I’ve been going to a writing group about loss. I wrote this at the third meeting. But it was a clumsy scramble, and brought up contradictions that I didn’t have time to explore. I want to explore the whole process of dismantling a negative belief.
The prompt was “What is gone? And what remains?” and I wrote: “What is gone is the feeling of being loved. I only felt it once when Dana hugged me in the kitchen of my house in Brunswick. He flung his arms around me and said “I love you so much.” I felt like I had come into a warm room from a cold snowy long trek alone through a freezing desert.”
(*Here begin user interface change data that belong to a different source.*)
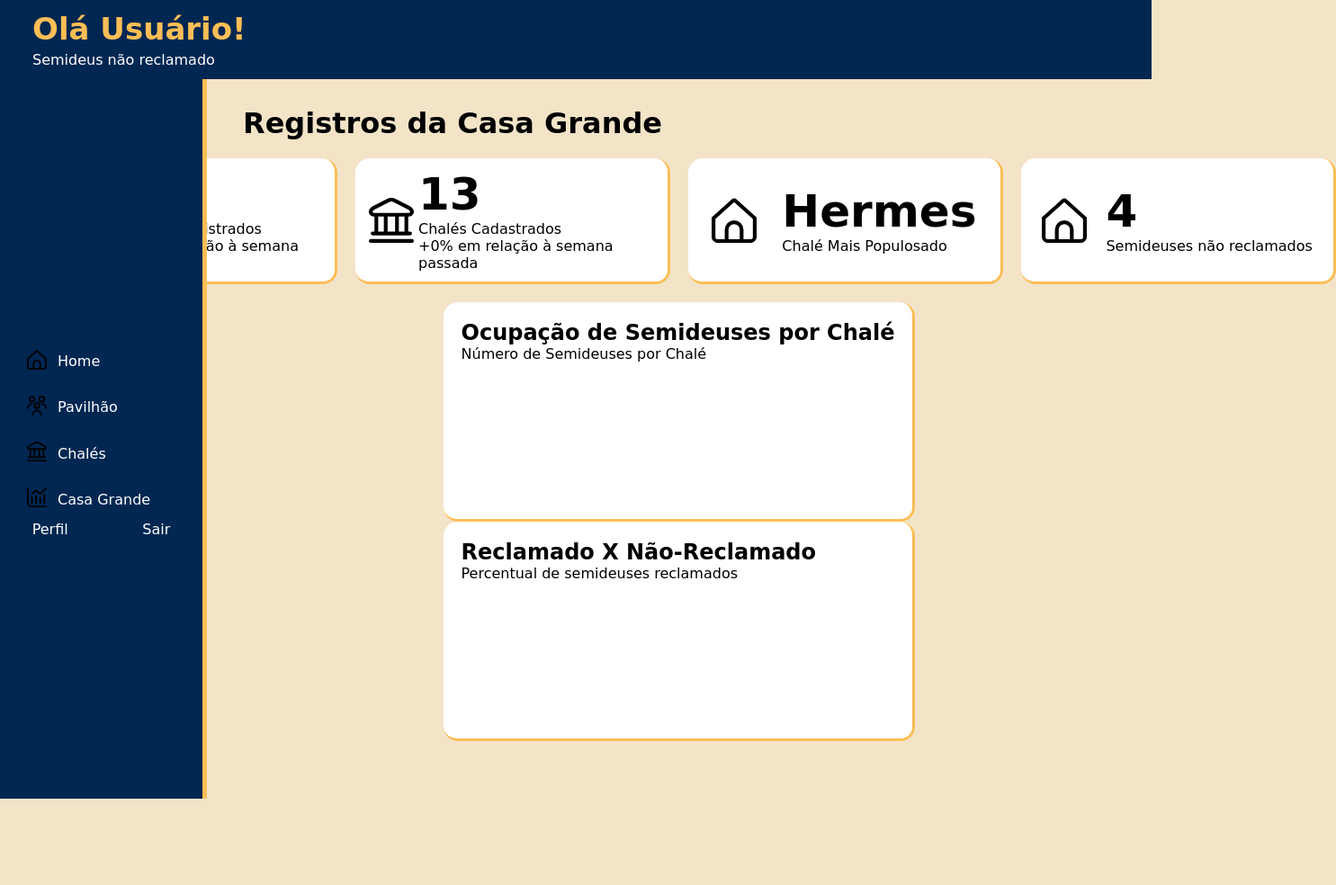
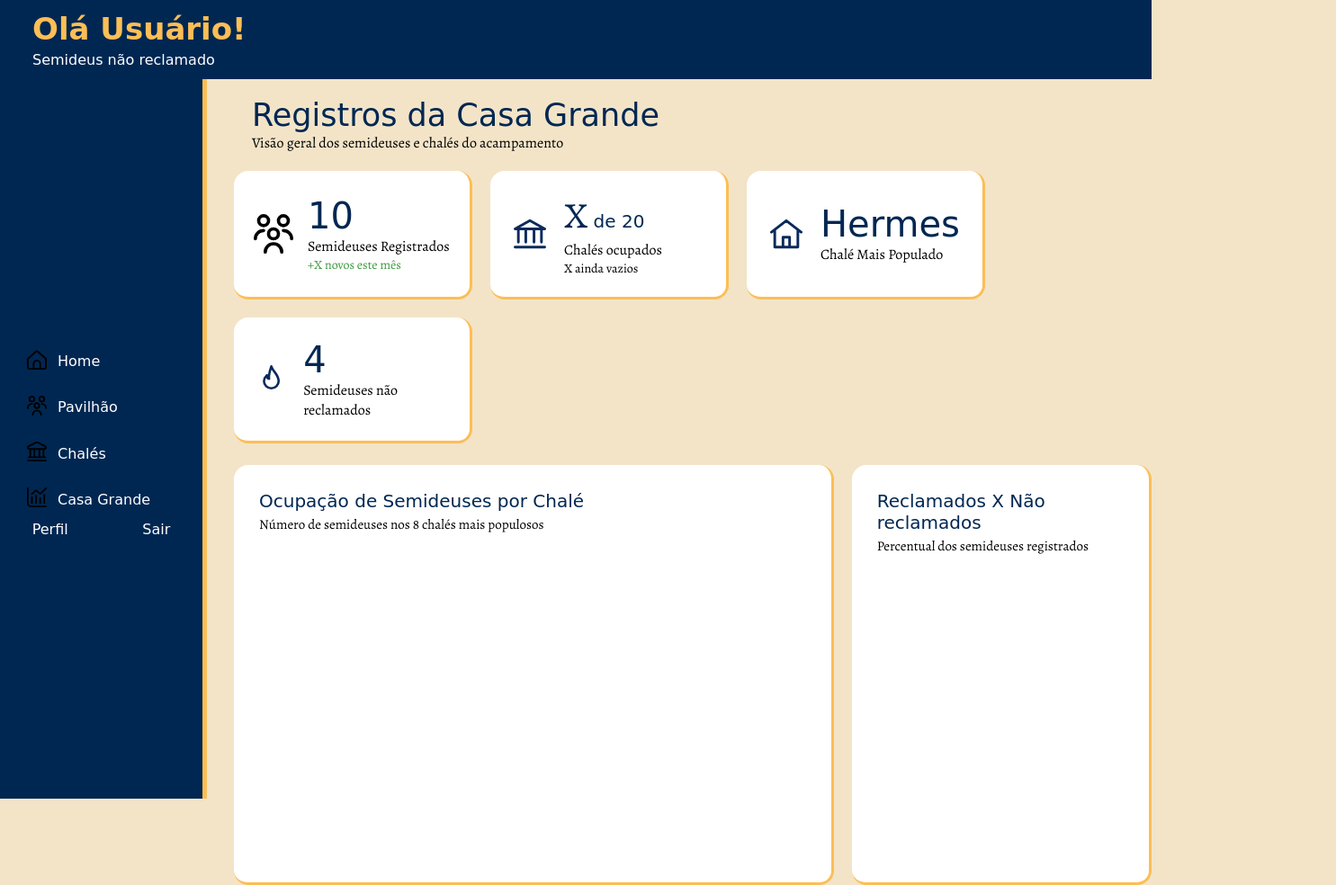
Before and after one commit to leonardomagagnin/Projeto-individual-Semestre-1, a website: page public/home/dashboard.html in a window 1280 px wide. Shown: the whole page at 90% size, 1485 px wide, since content can reach past the window. Before the commit the page ends 888 px from the top, so only its background shows below. Drawn offline with nearby package versions, Linux system fonts and the light colour scheme; no server answers; a web font is replaced by a local one.

Commit message:
fix: organiza o css da dashboard

```diff
--- a/public/home/dashboard.html
+++ b/public/home/dashboard.html
@@ -10,6 +10,8 @@
     <link rel="preconnect" href="https://fonts.googleapis.com">
     <link rel="preconnect" href="https://fonts.gstatic.com" crossorigin>
     <link href="https://fonts.googleapis.com/css2?family=Caesar+Dressing&display=swap" rel="stylesheet">
+    <link rel="stylesheet"
+        href="https://fonts.googleapis.com/css2?family=Caesar+Dressing&family=Alegreya:wght@400;500&family=Cinzel:wght@600&display=swap">
 
     <link rel="stylesheet" href="../styles/side-bar.css">
     <link rel="stylesheet" href="../styles/dashboard.css">
@@ -61,7 +63,10 @@
             </div>
         </div>
         <div class="lado-direito">
-            <h1>Registros da Casa Grande</h1>
+            <div class="titulo-dash">
+                <h1>Registros da Casa Grande</h1>
+                <p>Visão geral dos semideuses e chalés do acampamento</p>
+            </div>
 
             <div class="kpis-section">
                 <div class="card-kpi">
@@ -69,29 +74,29 @@
                     <div class="kpi-texto">
                         <h2 id="totalUsuarios">10</h2>
                         <p>Semideuses Registrados</p>
-                        <span>+100% em relação à semana passada</span>
+                        <span id="semideusesNovos">+<span>X</span> novos este mês</span>
                     </div>
                 </div>
 
                 <div class="card-kpi">
-                    <img src="../assets/img/bank.svg" alt="">
+                    <svg xmlns="http://www.w3.org/2000/svg" width="44" height="44" viewBox="0 0 24 24" fill="none" stroke="#0a2a5c" stroke-width="1.6" stroke-linecap="round" stroke-linejoin="round"><path d="M3 9l9-5 9 5zM5 9v8M9.5 9v8M14.5 9v8M19 9v8M3 20h18"/></svg>
                     <div class="kpi-texto">
-                        <h2 id="totalChales">13</h2>
-                        <p>Chalés Cadastrados</p>
-                        <span>+0% em relação à semana passada</span>
+                        <h2 id="totalChales"><span id="chalesOcupados">X</span> de 20</h2>
+                        <p>Chalés ocupados</p>
+                        <span><span>X</span> ainda vazios</span>
                     </div>
                 </div>
 
                 <div class="card-kpi">
-                    <img src="../assets/img/home.svg" alt="home">
+                    <svg xmlns="http://www.w3.org/2000/svg" width="44" height="44" viewBox="0 0 24 24" fill="none" stroke="#0a2a5c" stroke-width="1.6" stroke-linecap="round" stroke-linejoin="round"><path d="M3 11l9-7 9 7M5 10v10h14V10M10 20v-6h4v6"/></svg>
                     <div class="kpi-texto">
                         <h2 id="chalePopuloso">Hermes</h2>
-                        <p>Chalé Mais Populosado</p>
+                        <p>Chalé Mais Populado</p>
                     </div>
                 </div>
 
                 <div class="card-kpi">
-                    <img src="../assets/img/home.svg" alt="home">
+                    <svg xmlns="http://www.w3.org/2000/svg" width="44" height="44" viewBox="0 0 24 24" fill="none" stroke="#0a2a5c" stroke-width="1.6" stroke-linecap="round" stroke-linejoin="round"><path d="M12 3c1 3.5 5 5.5 5 10a5 5 0 0 1-10 0c0-2 1-3 2-4 0 2 1 2.5 1.5 2.5C10 9 11 6 12 3z"/></svg>
                     <div class="kpi-texto">
                         <h2 id="semideusReclamado">4</h2>
                         <p>Semideuses não reclamados</p>
@@ -100,15 +105,19 @@
             </div>
 
             <div class="graficos-space">
-                <div class="grafico-chales">
+                <div class="grafico-chales grafico-barras">
                     <h2>Ocupação de Semideuses por Chalé</h2>
-                    <p>Número de Semideuses por Chalé</p>
-                    <canvas id="myChart"></canvas>
+                    <p>Número de semideuses nos 8 chalés mais populosos</p>
+                    <div class="area-grafico">
+                        <canvas id="myChart"></canvas>
+                    </div>
                 </div>
-                <div class="grafico-chales">
-                    <h2>Reclamado X Não-Reclamado</h2>
-                    <p>Percentual de semideuses reclamados</p>
-                    <canvas id="graficoPercent"></canvas>
+                <div class="grafico-chales grafico-rosca">
+                    <h2>Reclamados X Não reclamados</h2>
+                    <p>Percentual dos semideuses registrados</p>
+                    <div class="area-grafico">
+                        <canvas id="graficoPercent"></canvas>
+                    </div>
                 </div>
             </div>
         </div>
@@ -184,12 +193,18 @@
                     }]
                 },
                 options: {
-                    scales: {
-                        y: {
-                            beginAtZero: true
-                        }
+                indexAxis: 'y',                 // é isso que deixa horizontal
+                maintainAspectRatio: false,
+                plugins: {
+                    legend: { display: false }  // tira a legenda vazia (label: '')
+                },
+                scales: {
+                    x: {
+                        beginAtZero: true,
+                        ticks: { precision: 0 } // só números inteiros
                     }
                 }
+            }
             })
         })
         .catch(function (erro) {
@@ -197,13 +212,14 @@
         });
 
     const ctxPercent = document.getElementById('graficoPercent');
+
     fetch('/usuarios/percentReclamados')
         .then(function (resposta) {
             return resposta.json();
         })
         .then(function (dados) {
-            let reclamados = dados[0].reclamados;
-            let naoReclamados = dados[0].naoReclamados;
+            let reclamados = Number(dados[0].reclamados);
+            let naoReclamados = Number(dados[0].naoReclamados);
 
             console.log(dados);
 
@@ -214,15 +230,28 @@
                     datasets: [{
                         data: [reclamados, naoReclamados],
                         borderWidth: 1,
-                        backgroundColor: ['#1B4D3E', '#FCBE56'],
+                        backgroundColor: ['#002752', '#FCBE56'],
                     }]
                 },
-            })
+                options: {
+                    cutout: '60%',
+                    maintainAspectRatio: false,
+                    plugins: {
+                        legend: {
+                            position: 'bottom',
+                            labels: {
+                                padding: 16,
+                                boxWidth: 14,
+                                boxHeight: 14,
+                                font: {size: 15}
+                            }
+                        }
+                    }
+                }
+            });
         })
-
-
-
-
-
+        .catch(function (erro) {
+            console.log(erro);
+        });
 
 </script>
--- a/public/styles/dashboard.css
+++ b/public/styles/dashboard.css
@@ -1,3 +1,4 @@
+/* Estilos básicos para o quiz */
 * {
     margin: 0;
     padding: 0;
@@ -8,85 +9,143 @@
 }
 
 body {
-    background-color: var(--cor-tecearia);
+    background-color: var(--cor-tecearia)
 }
 
+.lado-direito {
+    margin-left: 260px;
+    width: calc(100% - 260px);
+}
 
-.lado-direito {
-    margin-left: 230px;
-    width: calc(100% - 230px);
-    min-height: 100vh;
-    padding: 30px 40px;
-    gap: 20px;
-
+.titulo-dash {
     display: flex;
     flex-direction: column;
-    justify-content: flex-start;
-    align-items: center;
+    align-items: flex-start;
+    margin: 20px;
 }
 
-.lado-direito h1 {
-    display: flex;
-    align-self: flex-start;
+.titulo-dash h1 {
+    font-size: 35px;
+    color: var(--cor-primaria);
+    font-weight: normal;
+}
+
+.titulo-dash p {
+    color: black;
+    font-family: 'Alegreya', serif;
 }
 
 .kpis-section {
     display: flex;
     flex-direction: row;
     gap: 20px;
-    justify-content: space-between;
+    flex-wrap: wrap;
 }
 
 .card-kpi {
+    min-height: 140px;
+    width: 265px;
+    padding: 22px;
+    box-sizing: border-box;
+
     display: flex;
-    flex-direction: row;
-    justify-content: space-around;
     align-items: center;
-    width: 350px;
-    height: 140px;
+    gap: 16px;
+
 
     border-bottom: solid 3px var(--cor-secundaria);
     border-right: solid 3px var(--cor-secundaria);
     border-radius: 16px;
     background-color: white;
 
-    padding: 10px 15px;
 }
 
+
 .card-kpi img {
-    height: 50px;
-    width: 50px;
-
-    color: white;
+    width: 44px;
+    height: 44px;
+    flex: none;
 }
 
 .kpi-texto {
-    margin-left: 5px;
     display: flex;
     flex-direction: column;
 }
 
 .card-kpi h2 {
-    font-size: 50px;
+    font-size: 40px;
+    font-weight: normal;
+    color: var(--cor-primaria);
 }
 
 .card-kpi p {
     color: black;
+    font-size: 16px;
+    font-family: 'Alegreya', serif;
+}
+
+.card-kpi span {
+    font-size: 14px;
+    font-family: 'Alegreya', serif;
+}
+
+#totalChales {
+    font-size: 20px;
+    color: var(--cor-primaria);
+}
+
+#chalesOcupados {
+    font-size: 40px;
+    color: var(--cor-primaria);
+}
+
+#semideusesNovos {
+    color: rgb(60, 154, 60);
+}
+
+.grafico-space {
+    display: flex;
+    flex-direction: row;
+}
+
+.graficos-space {
+    display: grid;
+    grid-template-columns: 2fr 1fr;   /* barras ocupam o dobro da rosquinha */
+    gap: 20px;
+    margin-top: 24px;
 }
 
 .grafico-chales {
-    width: 100%;
-    max-width: 1090px;
-    flex: 1;
-    /* cresce e ocupa o espaço que sobra na página */
-    min-height: 100px;
-    /* em vez de height fixo */
-    position: relative;
-
+    min-width: 0;                     /* sem isso, o canvas pode estourar a grade */
+    padding: 28px;
+    box-sizing: border-box;
+    background-color: white;
     border-bottom: solid 3px var(--cor-secundaria);
     border-right: solid 3px var(--cor-secundaria);
     border-radius: 16px;
-    background-color: white;
+}
 
-    padding: 20px;
+.grafico-chales h2 {
+    margin: 0 0 4px;
+    font-size: 20px;
+    font-weight: normal;
+    color: var(--cor-primaria);
 }
+
+.grafico-chales p {
+    margin: 0 0 20px;
+    font-size: 15px;
+    font-family: 'Alegreya', serif;
+
+}
+
+.area-grafico {
+    position: relative;               /* obrigatório para o Chart.js se ajustar à div */
+}
+
+.grafico-barras .area-grafico { height: 340px; }
+.grafico-rosca  .area-grafico { height: 260px; }
+
+@media (max-width: 900px) {
+    .graficos-space { grid-template-columns: 1fr; }
+}
```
But there were a number of experiences that led up to my being able to feel loved. I used to think to myself “Nobody ever loved me and nobody ever will.” It was true that I never felt loved by my parents. But I didn’t know that. What I wanted was a boyfriend, and what I meant by “love” was that the boyfriend would love me. Unknown to myself I believed that if I had a boyfriend I would feel OK about myself, it would “prove that I deserve to live.”
It wasn’t until I was 30 that I said out loud in the presence of a friend: “Nobody ever loved me and nobody ever will.” At the time I meant “no man has ever loved me.” That was my very narrow belief about “love.” But my friend Trudy said “What about me? I love you!” I didn’t feel loved, it conflicted so totally with that old belief. But the scientist in me created a page “Evidence to disprove the hypothesis that Jenny is unlovable,” and began a list. 1. Trudy loves me. When I said the same thing in front of my friend Ron, he said “What about me? I love you.” So I added 2. Ron loves me. But I didn’t feel it. I added names of people I knew loved me. I recited them to myself on a regular basis. I stopped saying “Nobody ever loved me and nobody ever will.” It was after that, that I met Dana, married him, moved to Franconia. But gradually our lives went in different directions. When we finally divorced, I thought we would stay friends but he cut me right out of his life. That hurt more than the divorce. I began to realize that he was not the person I thought he was. Once the memory of that hug in the kitchen could reawaken the warm feeling, but that had finally disappeared.
Writing and thinking about it brought back the memory of my friend Rose Marie, another friend I met while I lived in Brunswick. She would often say “Oh I love you!” after I had done some stupid little Jenny thing, something small but that was very individual. It surprised me so much, and her tone of voice was one I had never heard before, it sounded like she was enjoying me being me. I think it somehow cut through all my negative stuff about being loved. It was my first inkling that I didn’t have to do something spectacular to be loved.
A number of years after the divorce, in the same year, two friends flung their arms around me and said “I love you so much.” I remember thinking at the time that it was the direct antidote to that loss of feeling so warm and welcomed.